What the exercise asks:
Write out the listing verbatim. No pictures belong in it.
━━ Records supplied ━━
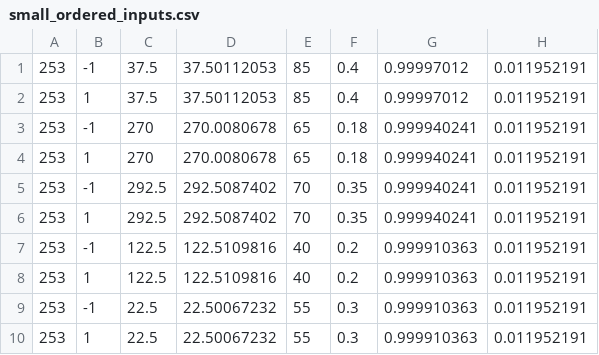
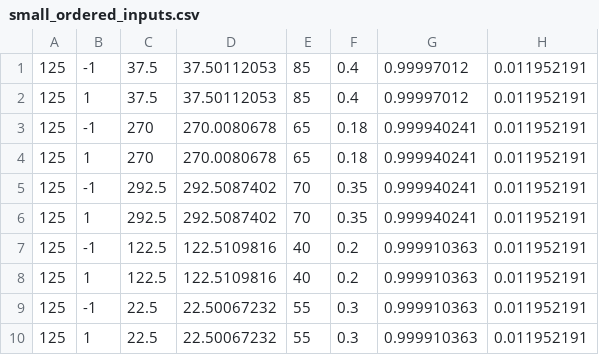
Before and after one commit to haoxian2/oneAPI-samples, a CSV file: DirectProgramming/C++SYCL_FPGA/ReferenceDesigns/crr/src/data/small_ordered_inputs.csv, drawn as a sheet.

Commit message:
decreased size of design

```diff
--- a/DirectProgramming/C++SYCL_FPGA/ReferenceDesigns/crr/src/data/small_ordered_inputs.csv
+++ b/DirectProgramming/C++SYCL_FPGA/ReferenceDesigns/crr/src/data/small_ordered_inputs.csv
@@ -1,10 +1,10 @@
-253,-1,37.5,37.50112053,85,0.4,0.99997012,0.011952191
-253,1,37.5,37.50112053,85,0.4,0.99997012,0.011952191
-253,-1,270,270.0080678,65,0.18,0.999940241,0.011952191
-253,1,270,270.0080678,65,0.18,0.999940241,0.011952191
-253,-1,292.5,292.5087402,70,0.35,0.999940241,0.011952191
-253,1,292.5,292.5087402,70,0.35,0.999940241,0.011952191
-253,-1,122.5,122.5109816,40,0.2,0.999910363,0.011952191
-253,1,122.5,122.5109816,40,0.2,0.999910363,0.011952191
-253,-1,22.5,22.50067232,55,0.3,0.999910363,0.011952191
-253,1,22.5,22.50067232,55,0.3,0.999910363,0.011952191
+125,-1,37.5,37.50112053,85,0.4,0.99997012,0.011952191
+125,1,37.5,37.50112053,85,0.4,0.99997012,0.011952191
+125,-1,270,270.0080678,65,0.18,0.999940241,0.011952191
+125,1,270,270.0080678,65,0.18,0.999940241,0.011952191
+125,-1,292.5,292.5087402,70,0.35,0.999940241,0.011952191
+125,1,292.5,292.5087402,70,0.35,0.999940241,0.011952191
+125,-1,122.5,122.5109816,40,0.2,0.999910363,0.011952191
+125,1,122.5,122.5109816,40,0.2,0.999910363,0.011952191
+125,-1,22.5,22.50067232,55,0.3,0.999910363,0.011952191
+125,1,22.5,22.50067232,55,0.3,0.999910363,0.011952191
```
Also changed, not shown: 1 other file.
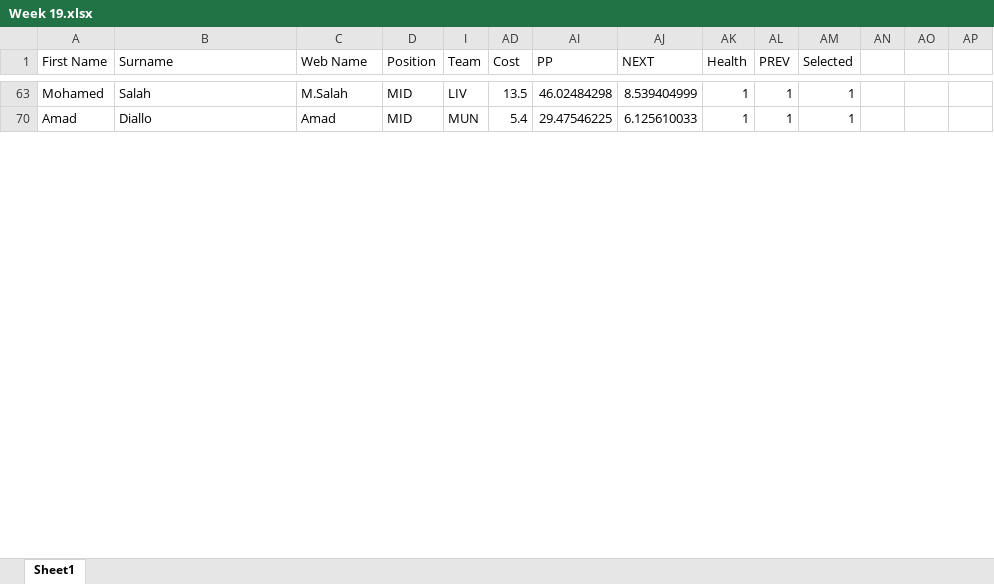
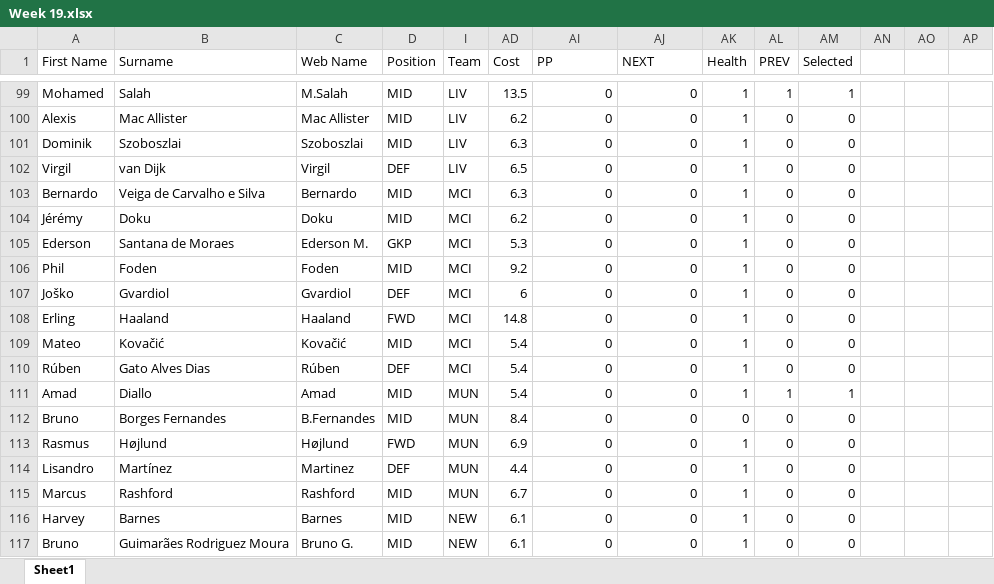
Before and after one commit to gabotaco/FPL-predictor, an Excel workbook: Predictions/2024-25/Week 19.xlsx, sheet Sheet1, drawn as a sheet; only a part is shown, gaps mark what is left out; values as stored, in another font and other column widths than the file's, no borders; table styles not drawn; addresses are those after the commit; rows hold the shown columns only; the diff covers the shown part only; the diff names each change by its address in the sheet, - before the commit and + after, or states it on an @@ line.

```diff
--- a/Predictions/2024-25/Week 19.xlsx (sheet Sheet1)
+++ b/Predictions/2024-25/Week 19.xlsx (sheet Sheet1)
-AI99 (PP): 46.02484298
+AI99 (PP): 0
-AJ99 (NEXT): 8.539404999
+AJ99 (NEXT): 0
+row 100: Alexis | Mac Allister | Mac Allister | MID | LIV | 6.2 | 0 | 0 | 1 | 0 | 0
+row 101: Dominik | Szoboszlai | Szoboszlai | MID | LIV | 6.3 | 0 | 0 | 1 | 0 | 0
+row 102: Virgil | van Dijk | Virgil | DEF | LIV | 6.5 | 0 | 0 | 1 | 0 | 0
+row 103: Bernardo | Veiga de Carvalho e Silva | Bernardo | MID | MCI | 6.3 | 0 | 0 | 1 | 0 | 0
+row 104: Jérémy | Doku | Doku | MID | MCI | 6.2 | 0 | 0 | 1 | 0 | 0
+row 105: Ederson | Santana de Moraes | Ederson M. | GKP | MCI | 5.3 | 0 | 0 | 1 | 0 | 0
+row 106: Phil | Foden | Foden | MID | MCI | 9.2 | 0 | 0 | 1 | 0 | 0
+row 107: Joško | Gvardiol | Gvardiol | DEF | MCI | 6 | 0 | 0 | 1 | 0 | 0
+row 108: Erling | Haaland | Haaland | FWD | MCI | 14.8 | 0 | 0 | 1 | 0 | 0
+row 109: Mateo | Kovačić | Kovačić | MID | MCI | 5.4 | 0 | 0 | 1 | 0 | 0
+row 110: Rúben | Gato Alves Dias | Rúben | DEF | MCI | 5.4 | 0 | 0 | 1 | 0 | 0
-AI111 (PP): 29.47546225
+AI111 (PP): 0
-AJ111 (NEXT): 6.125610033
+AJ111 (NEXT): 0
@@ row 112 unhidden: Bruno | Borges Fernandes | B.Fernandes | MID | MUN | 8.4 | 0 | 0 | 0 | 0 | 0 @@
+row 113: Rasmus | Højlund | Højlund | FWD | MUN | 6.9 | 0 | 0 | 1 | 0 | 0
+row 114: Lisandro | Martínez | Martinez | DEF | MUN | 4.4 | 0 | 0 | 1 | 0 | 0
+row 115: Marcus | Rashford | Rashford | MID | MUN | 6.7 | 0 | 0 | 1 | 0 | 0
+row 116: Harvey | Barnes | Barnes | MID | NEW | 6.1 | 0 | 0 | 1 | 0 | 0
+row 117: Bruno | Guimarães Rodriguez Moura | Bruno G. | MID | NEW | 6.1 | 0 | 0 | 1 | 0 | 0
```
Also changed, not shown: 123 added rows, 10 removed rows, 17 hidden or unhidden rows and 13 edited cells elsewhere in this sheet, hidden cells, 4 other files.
━━━
Finished task:
Before and after one commit to haoxian2/oneAPI-samples, a CSV file: DirectProgramming/C++SYCL_FPGA/ReferenceDesigns/crr/src/data/small_ordered_inputs.csv, drawn as a sheet.

Commit message:
decreased size of design

```diff
--- a/DirectProgramming/C++SYCL_FPGA/ReferenceDesigns/crr/src/data/small_ordered_inputs.csv
+++ b/DirectProgramming/C++SYCL_FPGA/ReferenceDesigns/crr/src/data/small_ordered_inputs.csv
@@ -1,10 +1,10 @@
-253,-1,37.5,37.50112053,85,0.4,0.99997012,0.011952191
-253,1,37.5,37.50112053,85,0.4,0.99997012,0.011952191
-253,-1,270,270.0080678,65,0.18,0.999940241,0.011952191
-253,1,270,270.0080678,65,0.18,0.999940241,0.011952191
-253,-1,292.5,292.5087402,70,0.35,0.999940241,0.011952191
-253,1,292.5,292.5087402,70,0.35,0.999940241,0.011952191
-253,-1,122.5,122.5109816,40,0.2,0.999910363,0.011952191
-253,1,122.5,122.5109816,40,0.2,0.999910363,0.011952191
-253,-1,22.5,22.50067232,55,0.3,0.999910363,0.011952191
-253,1,22.5,22.50067232,55,0.3,0.999910363,0.011952191
+125,-1,37.5,37.50112053,85,0.4,0.99997012,0.011952191
+125,1,37.5,37.50112053,85,0.4,0.99997012,0.011952191
+125,-1,270,270.0080678,65,0.18,0.999940241,0.011952191
+125,1,270,270.0080678,65,0.18,0.999940241,0.011952191
+125,-1,292.5,292.5087402,70,0.35,0.999940241,0.011952191
+125,1,292.5,292.5087402,70,0.35,0.999940241,0.011952191
+125,-1,122.5,122.5109816,40,0.2,0.999910363,0.011952191
+125,1,122.5,122.5109816,40,0.2,0.999910363,0.011952191
+125,-1,22.5,22.50067232,55,0.3,0.999910363,0.011952191
+125,1,22.5,22.50067232,55,0.3,0.999910363,0.011952191
```
Also changed, not shown: 1 other file.
Before and after one commit to gabotaco/FPL-predictor, an Excel workbook: Predictions/2024-25/Week 19.xlsx, sheet Sheet1, drawn as a sheet; only a part is shown, gaps mark what is left out; values as stored, in another font and other column widths than the file's, no borders; table styles not drawn; addresses are those after the commit; rows hold the shown columns only; the diff covers the shown part only; the diff names each change by its address in the sheet, - before the commit and + after, or states it on an @@ line.

```diff
--- a/Predictions/2024-25/Week 19.xlsx (sheet Sheet1)
+++ b/Predictions/2024-25/Week 19.xlsx (sheet Sheet1)
-AI99 (PP): 46.02484298
+AI99 (PP): 0
-AJ99 (NEXT): 8.539404999
+AJ99 (NEXT): 0
+row 100: Alexis | Mac Allister | Mac Allister | MID | LIV | 6.2 | 0 | 0 | 1 | 0 | 0
+row 101: Dominik | Szoboszlai | Szoboszlai | MID | LIV | 6.3 | 0 | 0 | 1 | 0 | 0
+row 102: Virgil | van Dijk | Virgil | DEF | LIV | 6.5 | 0 | 0 | 1 | 0 | 0
+row 103: Bernardo | Veiga de Carvalho e Silva | Bernardo | MID | MCI | 6.3 | 0 | 0 | 1 | 0 | 0
+row 104: Jérémy | Doku | Doku | MID | MCI | 6.2 | 0 | 0 | 1 | 0 | 0
+row 105: Ederson | Santana de Moraes | Ederson M. | GKP | MCI | 5.3 | 0 | 0 | 1 | 0 | 0
+row 106: Phil | Foden | Foden | MID | MCI | 9.2 | 0 | 0 | 1 | 0 | 0
+row 107: Joško | Gvardiol | Gvardiol | DEF | MCI | 6 | 0 | 0 | 1 | 0 | 0
+row 108: Erling | Haaland | Haaland | FWD | MCI | 14.8 | 0 | 0 | 1 | 0 | 0
+row 109: Mateo | Kovačić | Kovačić | MID | MCI | 5.4 | 0 | 0 | 1 | 0 | 0
+row 110: Rúben | Gato Alves Dias | Rúben | DEF | MCI | 5.4 | 0 | 0 | 1 | 0 | 0
-AI111 (PP): 29.47546225
+AI111 (PP): 0
-AJ111 (NEXT): 6.125610033
+AJ111 (NEXT): 0
@@ row 112 unhidden: Bruno | Borges Fernandes | B.Fernandes | MID | MUN | 8.4 | 0 | 0 | 0 | 0 | 0 @@
+row 113: Rasmus | Højlund | Højlund | FWD | MUN | 6.9 | 0 | 0 | 1 | 0 | 0
+row 114: Lisandro | Martínez | Martinez | DEF | MUN | 4.4 | 0 | 0 | 1 | 0 | 0
+row 115: Marcus | Rashford | Rashford | MID | MUN | 6.7 | 0 | 0 | 1 | 0 | 0
+row 116: Harvey | Barnes | Barnes | MID | NEW | 6.1 | 0 | 0 | 1 | 0 | 0
+row 117: Bruno | Guimarães Rodriguez Moura | Bruno G. | MID | NEW | 6.1 | 0 | 0 | 1 | 0 | 0
```
Also changed, not shown: 123 added rows, 10 removed rows, 17 hidden or unhidden rows and 13 edited cells elsewhere in this sheet, hidden cells, 4 other files.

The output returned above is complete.